What is being asked:
Search the data for the string "page" and gather each line it is in.

Records to process section start

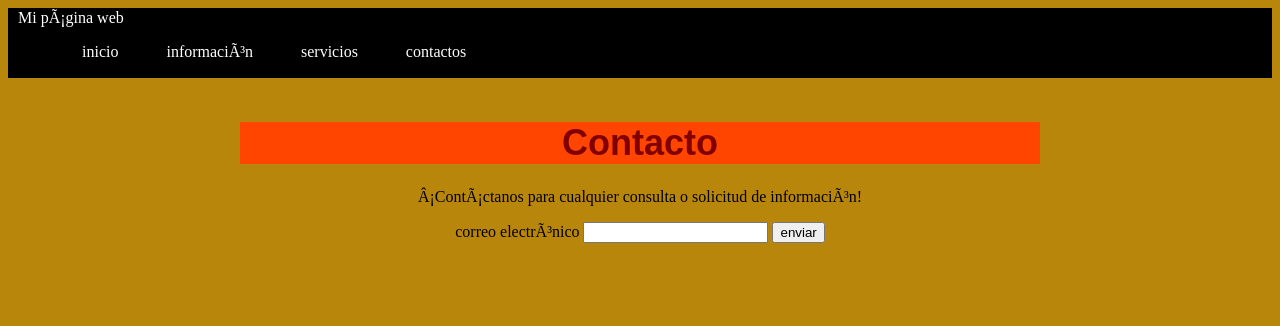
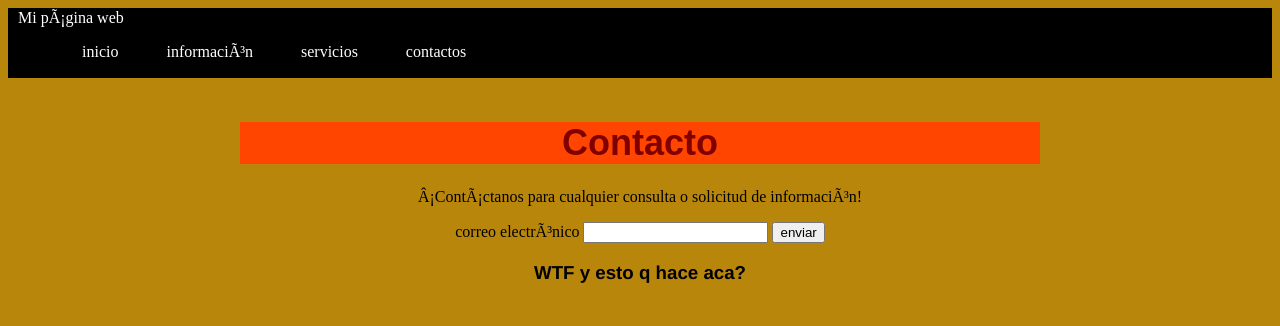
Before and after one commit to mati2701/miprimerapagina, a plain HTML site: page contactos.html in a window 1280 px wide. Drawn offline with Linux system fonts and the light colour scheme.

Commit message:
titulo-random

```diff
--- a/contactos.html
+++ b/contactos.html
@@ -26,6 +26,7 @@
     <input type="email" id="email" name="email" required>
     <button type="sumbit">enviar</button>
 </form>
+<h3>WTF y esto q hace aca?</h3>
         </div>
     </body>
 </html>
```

Records to process section end
Records to process section start

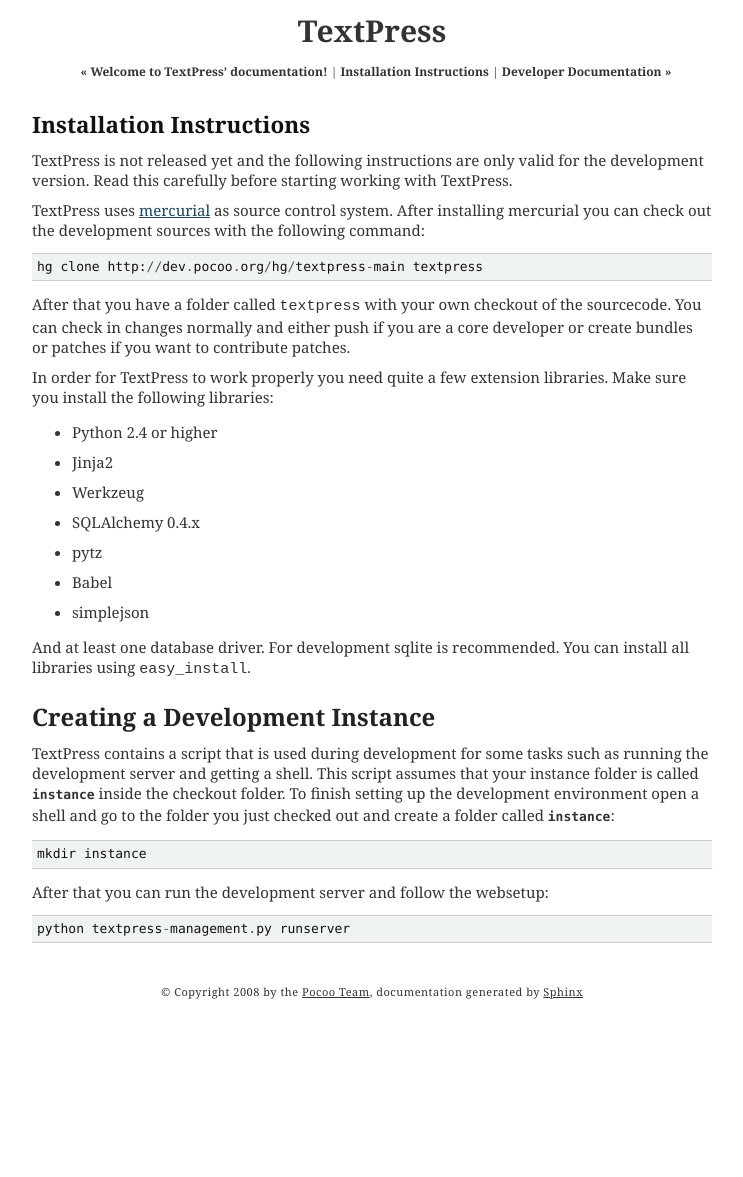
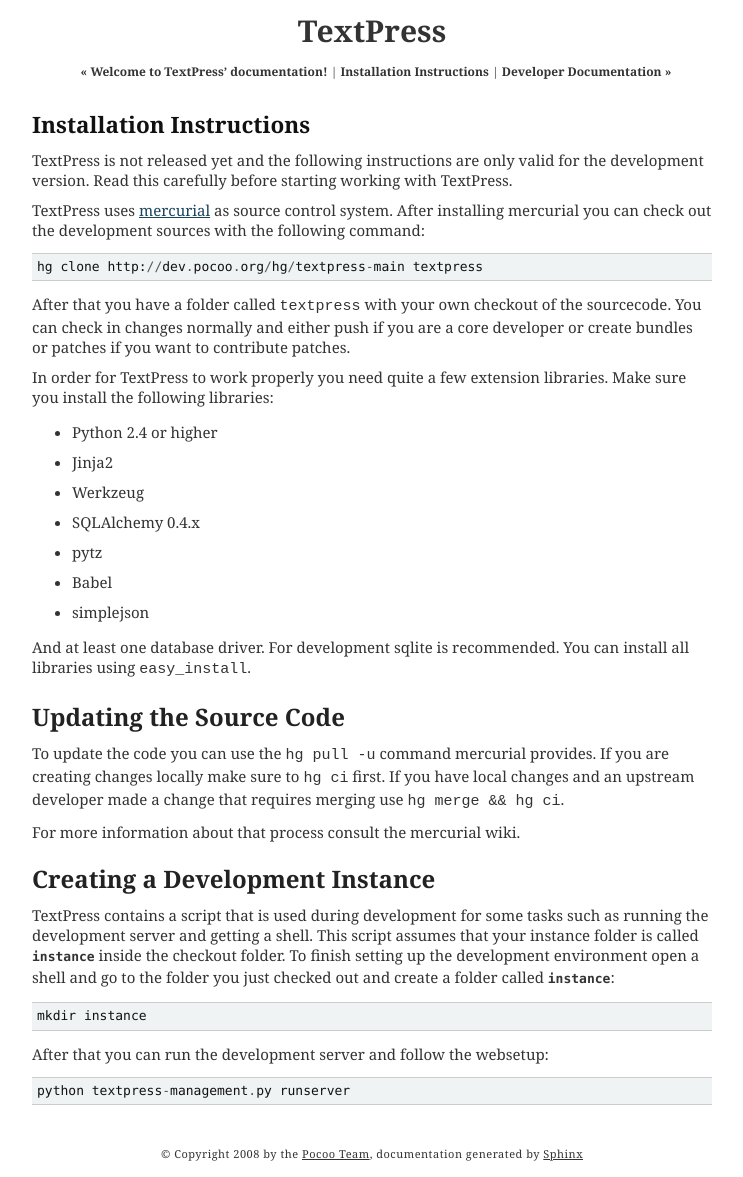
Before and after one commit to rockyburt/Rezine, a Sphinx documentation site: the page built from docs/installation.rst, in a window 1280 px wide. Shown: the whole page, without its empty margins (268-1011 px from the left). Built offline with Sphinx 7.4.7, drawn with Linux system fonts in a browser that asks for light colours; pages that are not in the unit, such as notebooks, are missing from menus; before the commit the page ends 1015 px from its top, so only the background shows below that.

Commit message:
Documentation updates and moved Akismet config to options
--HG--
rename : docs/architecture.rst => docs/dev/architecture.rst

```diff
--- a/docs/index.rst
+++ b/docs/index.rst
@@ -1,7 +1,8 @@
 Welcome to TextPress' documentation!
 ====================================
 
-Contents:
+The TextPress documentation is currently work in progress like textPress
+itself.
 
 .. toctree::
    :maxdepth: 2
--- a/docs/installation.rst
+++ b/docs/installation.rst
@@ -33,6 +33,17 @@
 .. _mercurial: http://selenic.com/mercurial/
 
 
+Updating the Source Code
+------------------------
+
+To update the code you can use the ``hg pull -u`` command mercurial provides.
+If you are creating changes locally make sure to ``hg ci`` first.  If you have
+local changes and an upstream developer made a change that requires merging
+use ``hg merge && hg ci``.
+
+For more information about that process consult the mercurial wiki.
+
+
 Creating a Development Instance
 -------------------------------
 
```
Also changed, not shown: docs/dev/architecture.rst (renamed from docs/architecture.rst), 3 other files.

Records to process section end

Response to this task:
Before and after one commit to mati2701/miprimerapagina, a plain HTML site: page contactos.html in a window 1280 px wide. Drawn offline with Linux system fonts and the light colour scheme.
Before and after one commit to rockyburt/Rezine, a Sphinx documentation site: the page built from docs/installation.rst, in a window 1280 px wide. Shown: the whole page, without its empty margins (268-1011 px from the left). Built offline with Sphinx 7.4.7, drawn with Linux system fonts in a browser that asks for light colours; pages that are not in the unit, such as notebooks, are missing from menus; before the commit the page ends 1015 px from its top, so only the background shows below that.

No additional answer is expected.